(Data entries)
Segment Open

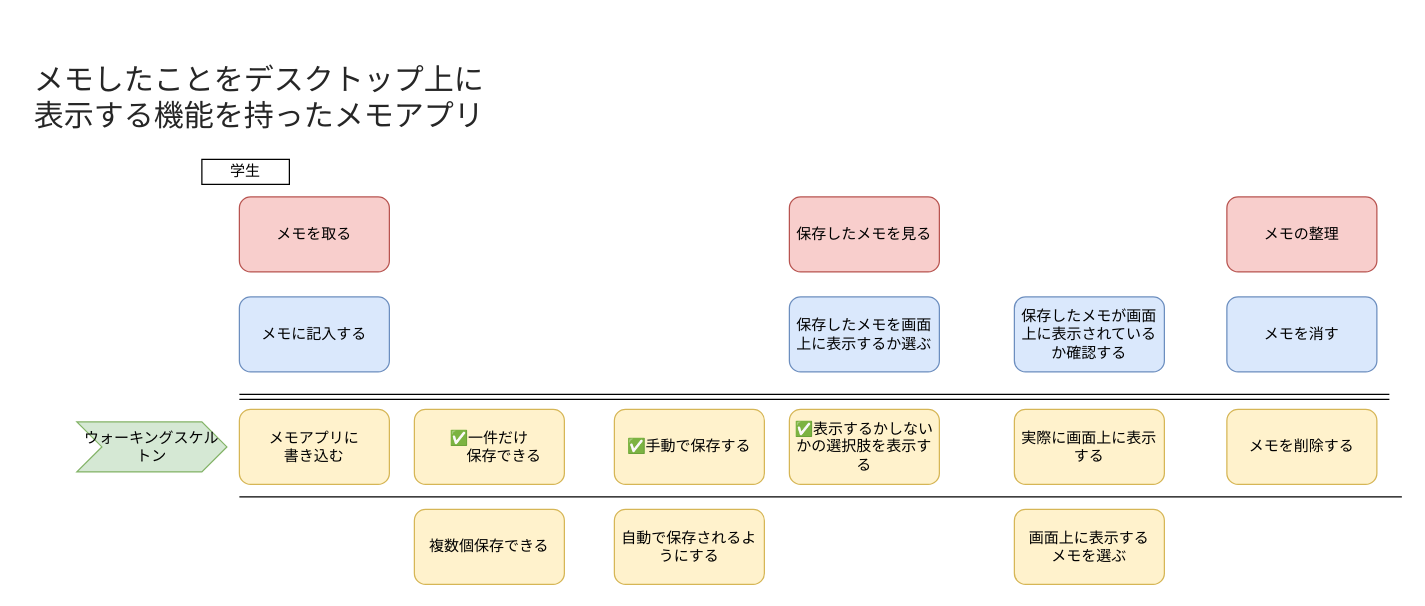
The draw.io diagram docs/storymap.drawio in daiki-nishimura-bit/practice-memo, before the edit. Source tidied: cells renumbered, new cells numbered last; positions are measured from the earlier drawing's top-left corner, leaving out a move shared by most shapes. Both pictures are drawn from the tidied source at 125%, with x=0, y=0 at pixel (21, 21).
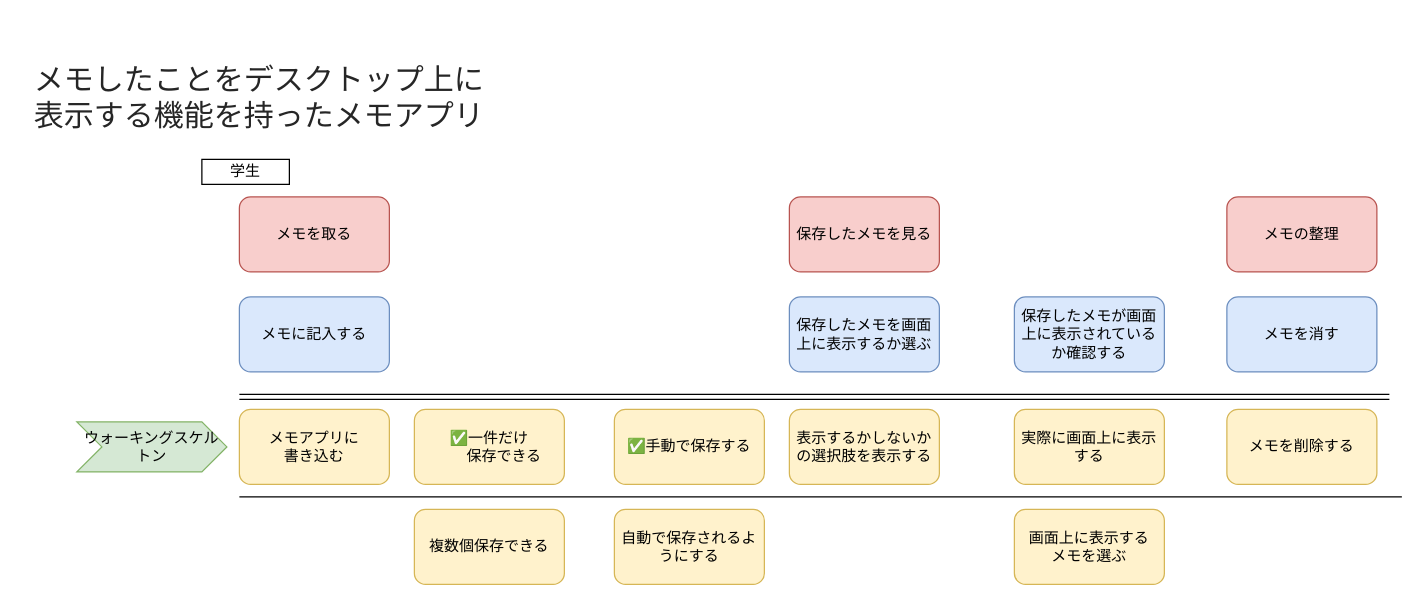
After the change.

Commit message:
ストーリーマップに進捗を反映

Diff of the diagram source:
```diff
@@
-    <mxCell id="19" value="&lt;span style=&quot;color: rgb(0, 0, 0);&quot;&gt;✅&lt;/span&gt;表示するかしないかの選択肢を表示する" style="rounded=1;whiteSpace=wrap;html=1;roundedPerimeter=1;fillColor=#fff2cc;strokeColor=#d6b656;" parent="1" vertex="1">
+    <mxCell id="19" value="表示するかしないかの選択肢を表示する" style="rounded=1;whiteSpace=wrap;html=1;roundedPerimeter=1;fillColor=#fff2cc;strokeColor=#d6b656;" parent="1" vertex="1">
       <mxGeometry x="614" y="310" width="120" height="60" as="geometry" />
     </mxCell>
```
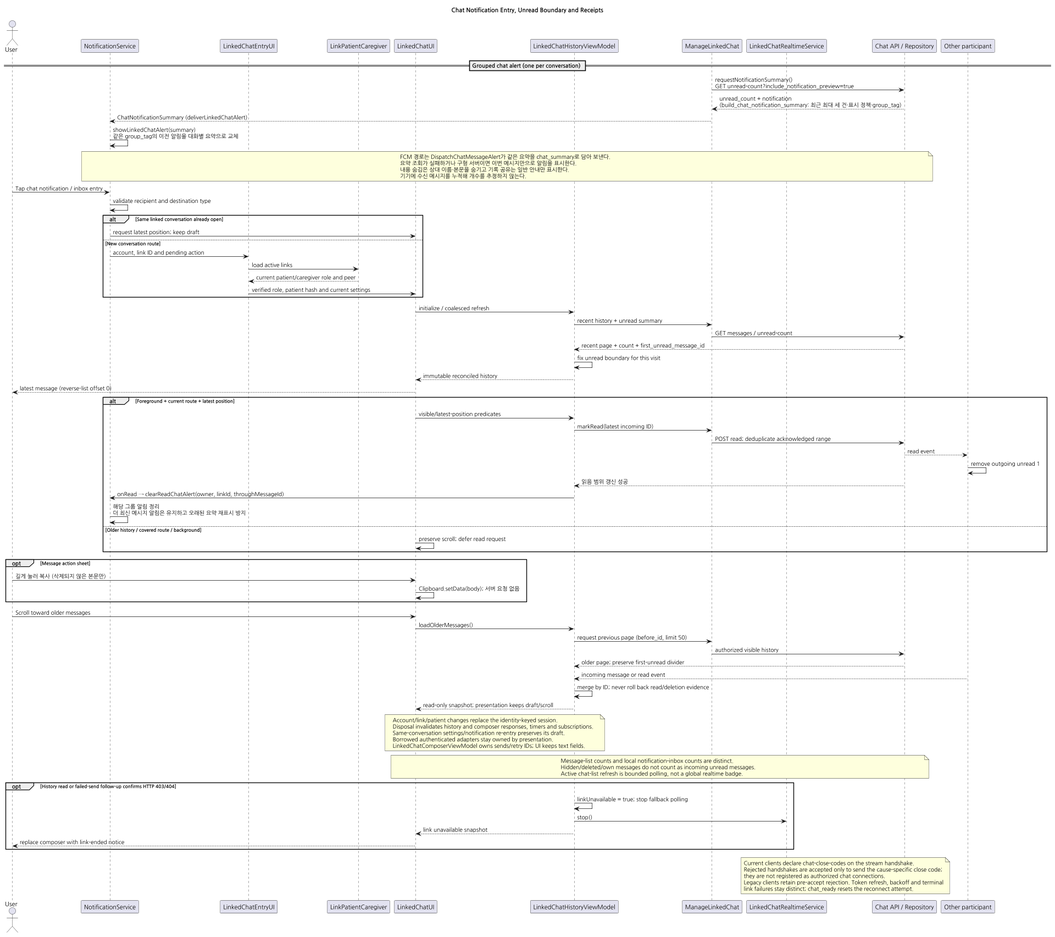
The PlantUML diagram docs/UML/sequence/ChatReadState.png in 1window2/MedBuddy, before a commit. Its source is kept beside it as docs/UML/sequence/ChatReadState.puml.
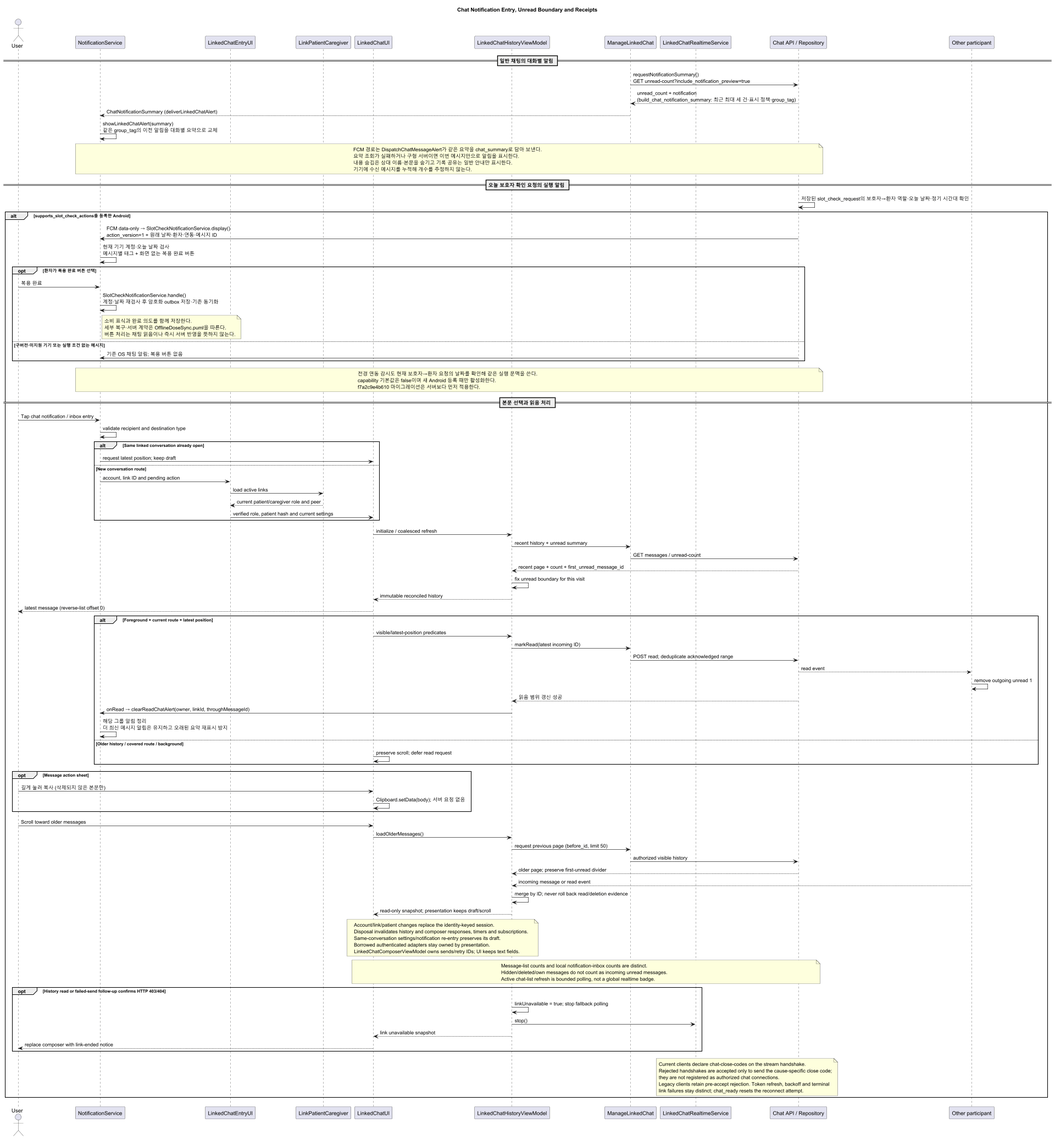
After the change.

The edit, as a diff of the source:
```diff
@@ -15,7 +15,7 @@
 participant "Chat API / Repository" as API
 participant "Other participant" as Peer
 
-== Grouped chat alert (one per conversation) ==
+== 일반 채팅의 대화별 알림 ==
 Control -> API : requestNotificationSummary()\nGET unread-count?include_notification_preview=true
 API --> Control : unread_count + notification\n(build_chat_notification_summary: 최근 최대 세 건·표시 정책·group_tag)
 Control --> Notification : ChatNotificationSummary (deliverLinkedChatAlert)
@@ -27,6 +27,29 @@
   기기에 수신 메시지를 누적해 개수를 추정하지 않는다.
 end note
 
+== 오늘 보호자 확인 요청의 실행 알림 ==
+API -> API : 저장된 slot_check_request의 보호자→환자 역할·오늘 날짜·정기 시간대 확인
+alt supports_slot_check_actions를 등록한 Android
+  API -> Notification : FCM data-only → SlotCheckNotificationService.display()\naction_version=1 + 원래 날짜·환자·연동·메시지 ID
+  Notification -> Notification : 현재 기기 계정·오늘 날짜 검사\n메시지별 태그 + 화면 없는 복용 완료 버튼
+  opt 환자가 복용 완료 버튼 선택
+    User -> Notification : 복용 완료
+    Notification -> Notification : SlotCheckNotificationService.handle()\n계정·날짜 재검사 후 암호화 outbox 저장·기존 동기화
+    note right of Notification
+      소비 표식과 완료 의도를 함께 저장한다.
+      세부 복구·서버 계약은 OfflineDoseSync.puml을 따른다.
+      버튼 처리는 채팅 읽음이나 즉시 서버 반영을 뜻하지 않는다.
+    end note
+else 구버전·미지원 기기 또는 실행 조건 없는 메시지
+  API -> Notification : 기존 OS 채팅 알림; 복용 버튼 없음
+end
+note over Notification,API
+  전경 연동 감시도 현재 보호자→환자 요청의 날짜를 확인해 같은 실행 문맥을 쓴다.
+  capability 기본값은 false이며 새 Android 등록 때만 활성화한다.
+  f7a2c9e4b610 마이그레이션은 서버보다 먼저 적용한다.
+end note
+
+== 본문 선택과 읽음 처리 ==
 User -> Notification : Tap chat notification / inbox entry
 Notification -> Notification : validate recipient and destination type
 alt Same linked conversation already open
```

Segment Closed

The problem: Each record above needs to be copied exactly, with images left out.

Written response:
The draw.io diagram docs/storymap.drawio in daiki-nishimura-bit/practice-memo, before the edit. Source tidied: cells renumbered, new cells numbered last; positions are measured from the earlier drawing's top-left corner, leaving out a move shared by most shapes. Both pictures are drawn from the tidied source at 125%, with x=0, y=0 at pixel (21, 21).
After the change.

Commit message:
ストーリーマップに進捗を反映

Diff of the diagram source:
```diff
@@
-    <mxCell id="19" value="&lt;span style=&quot;color: rgb(0, 0, 0);&quot;&gt;✅&lt;/span&gt;表示するかしないかの選択肢を表示する" style="rounded=1;whiteSpace=wrap;html=1;roundedPerimeter=1;fillColor=#fff2cc;strokeColor=#d6b656;" parent="1" vertex="1">
+    <mxCell id="19" value="表示するかしないかの選択肢を表示する" style="rounded=1;whiteSpace=wrap;html=1;roundedPerimeter=1;fillColor=#fff2cc;strokeColor=#d6b656;" parent="1" vertex="1">
       <mxGeometry x="614" y="310" width="120" height="60" as="geometry" />
     </mxCell>
```
The PlantUML diagram docs/UML/sequence/ChatReadState.png in 1window2/MedBuddy, before a commit. Its source is kept beside it as docs/UML/sequence/ChatReadState.puml.
After the change.

The edit, as a diff of the source:
```diff
@@ -15,7 +15,7 @@
 participant "Chat API / Repository" as API
 participant "Other participant" as Peer
 
-== Grouped chat alert (one per conversation) ==
+== 일반 채팅의 대화별 알림 ==
 Control -> API : requestNotificationSummary()\nGET unread-count?include_notification_preview=true
 API --> Control : unread_count + notification\n(build_chat_notification_summary: 최근 최대 세 건·표시 정책·group_tag)
 Control --> Notification : ChatNotificationSummary (deliverLinkedChatAlert)
@@ -27,6 +27,29 @@
   기기에 수신 메시지를 누적해 개수를 추정하지 않는다.
 end note
 
+== 오늘 보호자 확인 요청의 실행 알림 ==
+API -> API : 저장된 slot_check_request의 보호자→환자 역할·오늘 날짜·정기 시간대 확인
+alt supports_slot_check_actions를 등록한 Android
+  API -> Notification : FCM data-only → SlotCheckNotificationService.display()\naction_version=1 + 원래 날짜·환자·연동·메시지 ID
+  Notification -> Notification : 현재 기기 계정·오늘 날짜 검사\n메시지별 태그 + 화면 없는 복용 완료 버튼
+  opt 환자가 복용 완료 버튼 선택
+    User -> Notification : 복용 완료
+    Notification -> Notification : SlotCheckNotificationService.handle()\n계정·날짜 재검사 후 암호화 outbox 저장·기존 동기화
+    note right of Notification
+      소비 표식과 완료 의도를 함께 저장한다.
+      세부 복구·서버 계약은 OfflineDoseSync.puml을 따른다.
+      버튼 처리는 채팅 읽음이나 즉시 서버 반영을 뜻하지 않는다.
+    end note
+else 구버전·미지원 기기 또는 실행 조건 없는 메시지
+  API -> Notification : 기존 OS 채팅 알림; 복용 버튼 없음
+end
+note over Notification,API
+  전경 연동 감시도 현재 보호자→환자 요청의 날짜를 확인해 같은 실행 문맥을 쓴다.
+  capability 기본값은 false이며 새 Android 등록 때만 활성화한다.
+  f7a2c9e4b610 마이그레이션은 서버보다 먼저 적용한다.
+end note
+
+== 본문 선택과 읽음 처리 ==
 User -> Notification : Tap chat notification / inbox entry
 Notification -> Notification : validate recipient and destination type
 alt Same linked conversation already open
```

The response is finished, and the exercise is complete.